Keith Gordon’s Waking the Dead is like a dorm room bull session, an all-night round of self-righteousness and moralizing, shrilly earnest pontification and wild-eyed statements of purpose. If you’re a participant, these beer-fueled, circular conversations can be among the defining moments of your life. If you’re not, they can sound awfully like two people repeating themselves for hours on end.
Billy Crudup plays Fielding Pierce, the Harvard-educated son of a working class family who has been groomed from birth ("Fielding" is less a child’s name than a declaration of intent) to become a Democratic senator, and eventually the president. In 1972, as he’s finishing a Coast Guard stint, he meets and falls in love with Sarah Williams, a political activist played by Jennifer Connelly. Too much of a sensualist to become a nun as she’d planned, she is now a lay worker in her diocese. She is the very soul of charity and morality, always on the right side of every cause.
His ambition and her purity can’t co-exist. The film depicts their two years together by shifting between endless political arguments (the particulars change, but each boils down to her radicalism vs. his liberal gradualism) and sex scenes (all teary orgasms and whispered endearments). Their conflict is never resolved, as Sarah is killed while smuggling Allende supporters from Pinochet’s Chile in 1974. Billy, distraught, gives himself up to his destiny, dutifully becoming a cog in the Chicago Democratic machine.
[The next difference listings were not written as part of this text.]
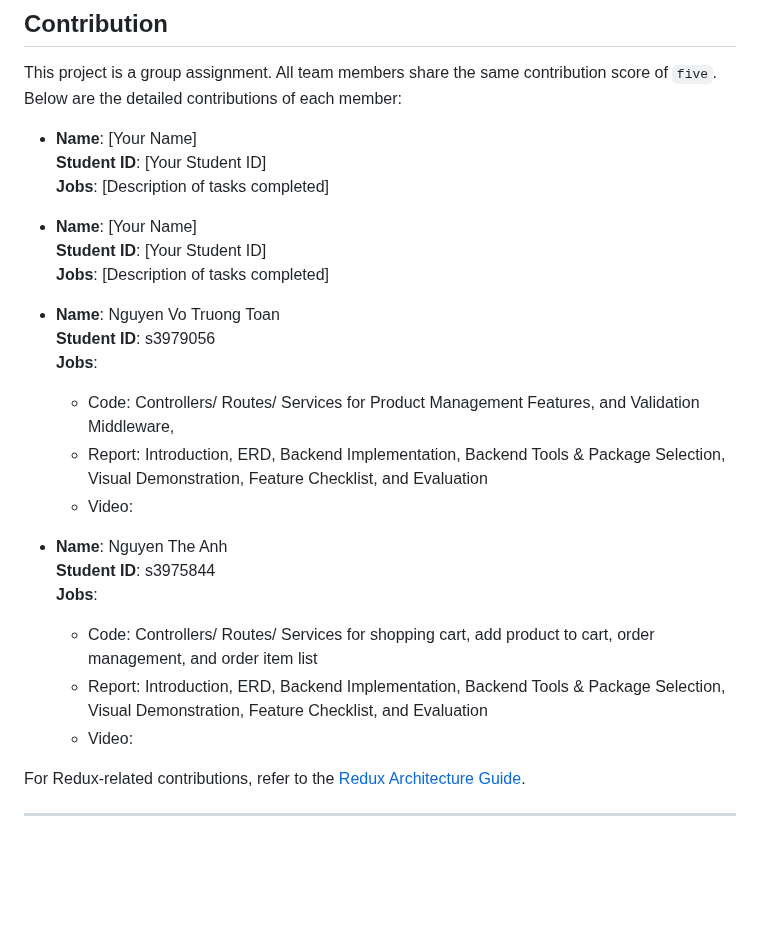
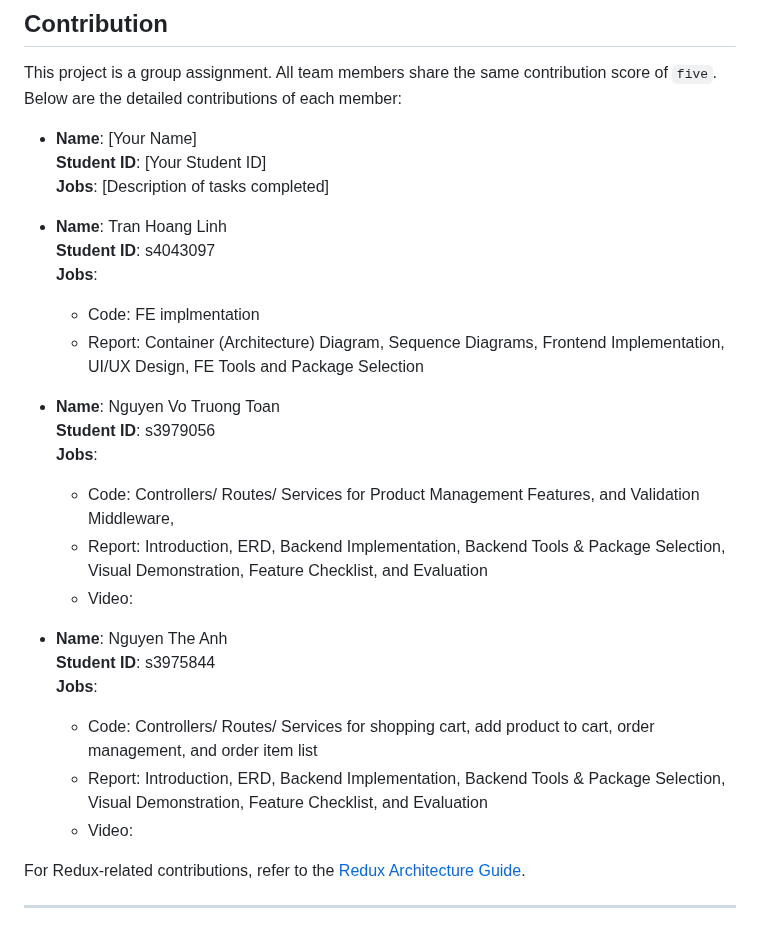
Before and after one commit to truongbaan/COSC2769_FullStack_Group_Project, a Markdown page: README.md, the part around one of its changes. Rendered like a GitHub page; blank space fills up the shorter version.

Commit message:
Update README.md to enhance project documentation and clarify team contributions

```diff
--- a/README.md
+++ b/README.md
@@ -58,23 +67,27 @@ This project is a group assignment. All team members share the same contribution
   **Student ID**: [Your Student ID]
   **Jobs**: [Description of tasks completed]
 
-- **Name**: [Your Name]
-  **Student ID**: [Your Student ID]
-  **Jobs**: [Description of tasks completed]
+- **Name**: Tran Hoang Linh
+  **Student ID**: s4043097\
+  **Jobs**:
+
+  - Code: FE implmentation
+  - Report: Container (Architecture) Diagram, Sequence Diagrams, Frontend Implementation, UI/UX Design, FE Tools and Package Selection
 
 - **Name**: Nguyen Vo Truong Toan
   **Student ID**: s3979056
   **Jobs**:
-  + Code: Controllers/ Routes/ Services for Product Management Features, and Validation Middleware,
-  + Report: Introduction, ERD, Backend Implementation, Backend Tools & Package Selection, Visual Demonstration, Feature Checklist, and Evaluation
-  + Video:
+
+  - Code: Controllers/ Routes/ Services for Product Management Features, and Validation Middleware,
+  - Report: Introduction, ERD, Backend Implementation, Backend Tools & Package Selection, Visual Demonstration, Feature Checklist, and Evaluation
+  - Video:
 
 - **Name**: Nguyen The Anh
   **Student ID**: s3975844
   **Jobs**:
-  + Code: Controllers/ Routes/ Services for shopping cart, add product to cart, order management, and order item list
-  + Report: Introduction, ERD, Backend Implementation, Backend Tools & Package Selection, Visual Demonstration, Feature Checklist, and Evaluation
-  + Video:
+  - Code: Controllers/ Routes/ Services for shopping cart, add product to cart, order management, and order item list
+  - Report: Introduction, ERD, Backend Implementation, Backend Tools & Package Selection, Visual Demonstration, Feature Checklist, and Evaluation
+  - Video:
 
 For Redux-related contributions, refer to the [Redux Architecture Guide](docs/REDUX.md).
 
```
Also changed, not shown: other parts of README.md (+9 -0 lines).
When a political scandal leaves a Senate seat open ten years later, Fielding runs as the machine candidate. Just on the brink of fulfilling his ambitions, he becomes obsessed by his memories of Sarah and begins drifting towards madness.
A linear synopsis is misleading, since Waking the Dead juggles its chronology. Sarah’s 1974 death opens the film, then we bounce back and forth between the Senate race and their budding love affair. It’s an odd and intriguing structure (cribbed, one assumes, from The Godfather Part II), intended to illuminate the unexpected ways that past events determine the present. It never quite works, however, because the constant shifts back and forth prevent any real forward momentum. Worse, since the flashbacks are monotonous variations on the same discussion, there’s nothing new to be learned from the repetition. We’re back in that dorm room, hearing the Che Guevera manque railing at the student government policy wonk one more time.
The leads look exactly right. Connelly was born for ponchos and peasant dresses, while Crudup could pass himself off as a Kennedy cousin. Though the script imagines Sarah as a Madonna, too good for this world, Connelly manages to spice her warm, touching performance with hints of arrogance and jarring, prickly intelligence. Crudup is flat but serviceable, more interesting as the earnest young lover than as the compromised politico who dominates the film. Paul Hipp, as his publisher brother Danny, gives an outlandishly histrionic performance, which might be fun if the film didn’t take itself so very seriously. The last thing it’s willing to do is laugh at itself, so his bug-eyed, screaming argument with Fielding plays like a summer stock production of True West. Sandra Oh, Hal Holbrook and Janet McTeer, gifted performers all, barely register in their supporting roles.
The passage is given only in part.